The House Committee on Natural Resources met Tuesday to address rising gasoline prices this summer, a period when gas prices generally rise. The big five oil companies, BP, Chevron, ConocoPhillips, ExxonMobil and Shell made a combined profit of $137 billion in 2011, a record high according to a study by the Center for American Progress.
For U.S. Rep. Scott Tipton, R-Cortez, and most of his Republican counterparts, the answer lies in decreasing dependence on foreign oil. The Associated Press released a statistical analysis of 36 years of monthly gasoline prices and domestic oil production last week. They concluded there was no statistical correlation between domestic oil and gas prices. Four independent statisticians came to the same conclusion, according to the AP.
Daniel Weiss, director of climate strategy at the Center for American Progress, testified at the committee hearing. He described rising gas prices as a culture of assumptions.
Its more like a psychology, a fear that drives prices up, said Weiss. If people expect prices to continue to rise then people will bid now to lock in a price, and that will drive up the price.
The national average for regular gasoline is $3.90 per gallon, according to AAA. Colorado is a bit lower at $3.72, but still higher than the national average for last year when it was $3.58.
American families and small businesses are already on tight budgets, and this severe increase in fuel costs could prove devastating for many who rely on tourism and transportation for their livelihoods, Tipton said in a statement. Tipton cited in his testimony that when Obama took office, American families spent $170 a month on gas, and it has since doubled to $360 a month.
This week, a bill in the Senate is being considered which would repeal tax subsidies for the five largest oil companies. A motion on Monday night to move forward with the bill passed with overwhelming bipartisan support.
It would only affect prices in the long term if these loopholes were closed, and instead, the money was invested in technologies that would reduce our use of oil, said Weiss.

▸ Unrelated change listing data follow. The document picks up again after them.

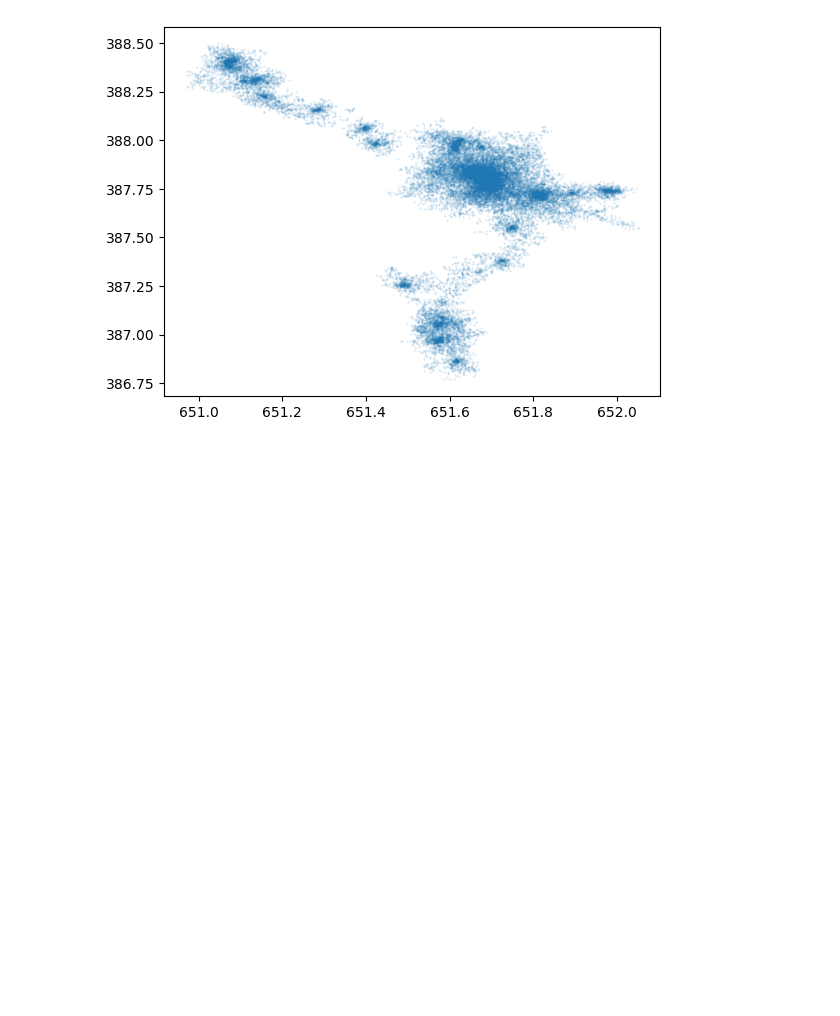
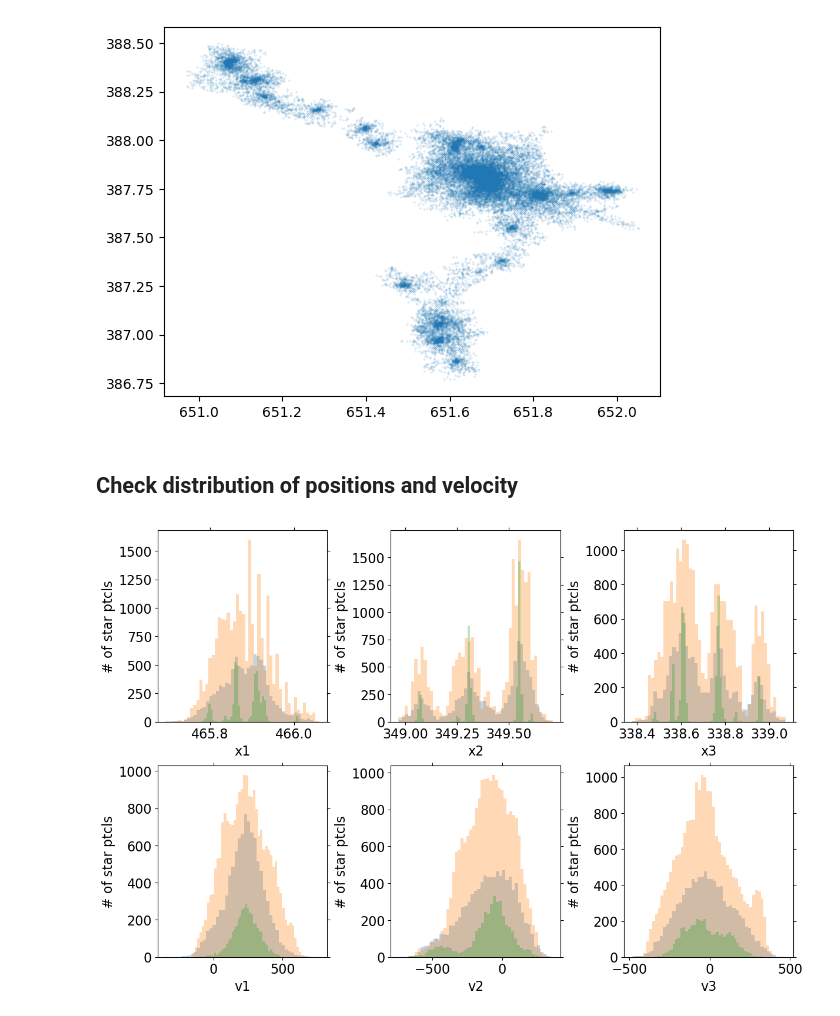
Before and after one commit to KIAS-astro/pyhr, a Jupyter notebook: notebook/example_read_fof.ipynb, the cells around one changed output. Drawn from its saved outputs; the diff is of its cells as text; code cells hidden in the pictures; blank space fills up the shorter version.

Commit message:
Add histogram plot example

```diff
--- a/notebook/example_read_fof.ipynb
+++ b/notebook/example_read_fof.ipynb
@@ -145,3 +147,38 @@ plt.scatter(ddm['x1'], ddm['x2'], marker='o', s=0.1, alpha=0.3)
 # %% [output]
 <matplotlib.collections.PathCollection at 0x...>
 [figure]
+# %% [markdown]
+## Check distribution of positions and velocity
+# %%
+import pyhr as ph
+
+def plot_hist_xv(d, kind, fig=None, axes=None):
+    if fig is None and axes is None:
+        fig, axes = plt.subplots(2, 3, figsize=(12, 8), constrained_layout=True)
+    for i, ax in enumerate(range(3), 1):
+        plt.sca(axes[0, i-1])
+        plt.hist(d[f'x{i}'], bins=np.linspace(np.min(d[f'x{i}']), np.max(d[f'x{i}']), 50), alpha=0.3)
+        plt.xlabel(f'x{i}')
+        plt.ylabel(f'# of {kind} ptcls')
+        plt.sca(axes[1, i-1])
+        plt.hist(d[f'v{i}'], bins=np.linspace(np.min(d[f'v{i}']), np.max(d[f'v{i}']), 50), alpha=0.3)
+        plt.xlabel(f'v{i}')
+        plt.ylabel(f'# of {kind} ptcls')
+
+    return fig, axes
+
+num = 49
+rf = ph.ReadFoF(verbose=False)
+df, dfs = rf.get_info(num=num, force_override=False)
+hid = 1458183
+dat, df_this, indices, df_sub = rf.get_halo(hid)
+dd, ds, dg, db = dat[hid]['dm'], dat[hid]['star'], dat[hid]['gas'], dat[hid]['bh']
+
+fig, axes = plot_hist_xv(dd, 'dm')
+fig, axes = plot_hist_xv(dg, 'gas', fig, axes)
+if len(ds) > 0:
+    fig, axes = plot_hist_xv(ds, 'star', fig, axes)
+# if len(db) > 0:
+#     fig, axes = plot_hist_xv(dg, 'bh', fig, axes)
+# %% [output]
+[figure, added]
```
Also changed, not shown: parts of 2 cells of this notebook.
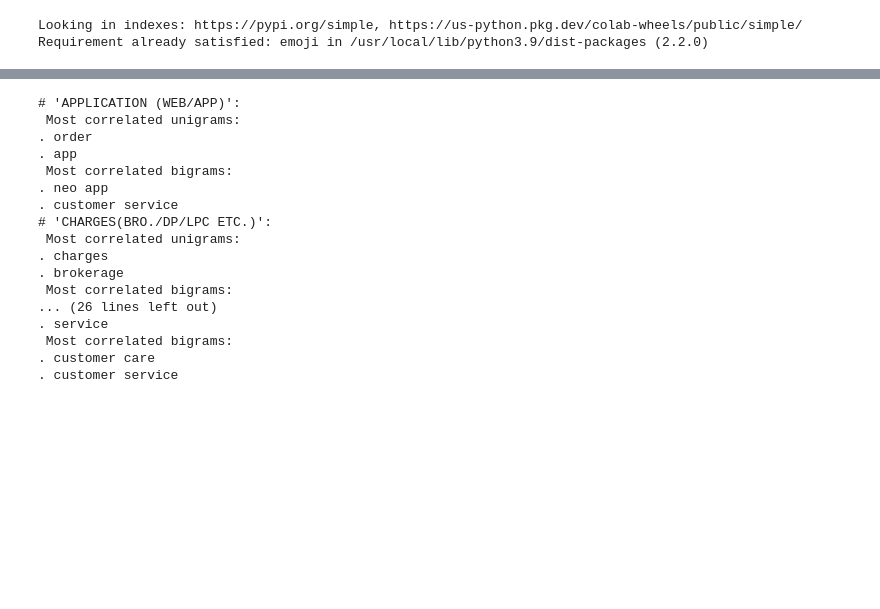
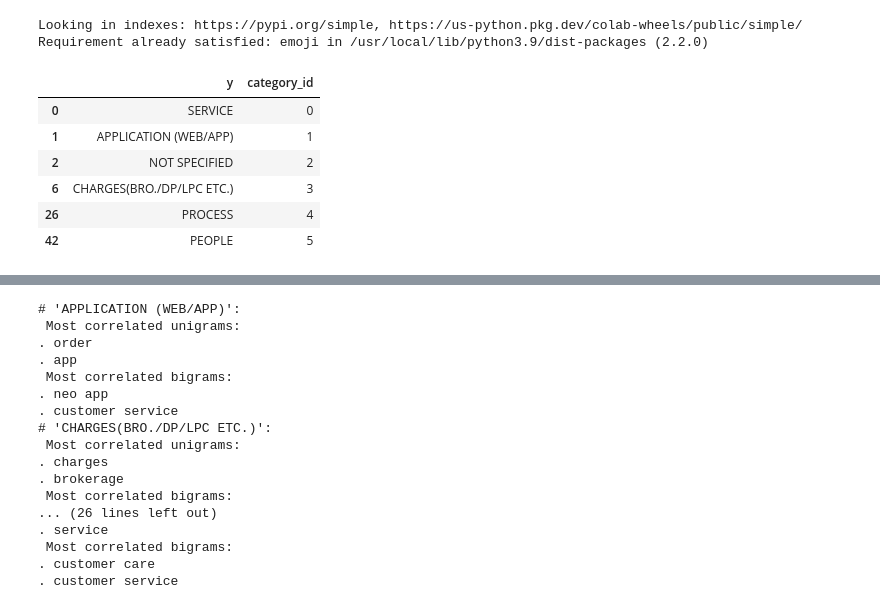
Before and after one commit to Brijeshtanwar/Topic-Modeling, a Jupyter notebook: sklearn_nlp.ipynb, the cells around one changed output, grey strips where cells are left out. Saved outputs shown, nothing was run; the diff lists cells and outputs as text; code cells hidden in the pictures; blank space fills up the shorter version.

```diff
--- a/sklearn_nlp.ipynb
+++ b/sklearn_nlp.ipynb
@@ -82,6 +87,16 @@ df['category_id'] = df['y'].factorize()[0]
 category_id_df = df[['y', 'category_id']].drop_duplicates().sort_values('category_id')
 category_to_id = dict(category_id_df.values)
 id_to_category = dict(category_id_df[['category_id', 'y']].values)
+# %%
+category_id_df
+# %% [output]
+|  | y | category_id |
+| 0 | SERVICE | 0 |
+| 1 | APPLICATION (WEB/APP) | 1 |
+| 2 | NOT SPECIFIED | 2 |
+| 6 | CHARGES(BRO./DP/LPC ETC.) | 3 |
+| 26 | PROCESS | 4 |
+| 42 | PEOPLE | 5 |
 # %%
 # df = df[df['category_id']==4]
 # %%
```
Also changed, not shown: parts of 12 cells of this notebook.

If you took that money and invested in transit or invested it in electric or invested it in cars. Those would all reduce demand and pressure on the long term.
The bill in the Senate would raise $20 billion in revenue. If it passes in its current form, it would fund several renewable-energy tax credits, including one from U.S. Sen. Michael Bennets, D-Colo., extending a wind-tax credit.
Kelcie Pegher is an intern for The Durango Herald and a student at American University in Washington, D.C. Reach her at firstname.lastname@example.org.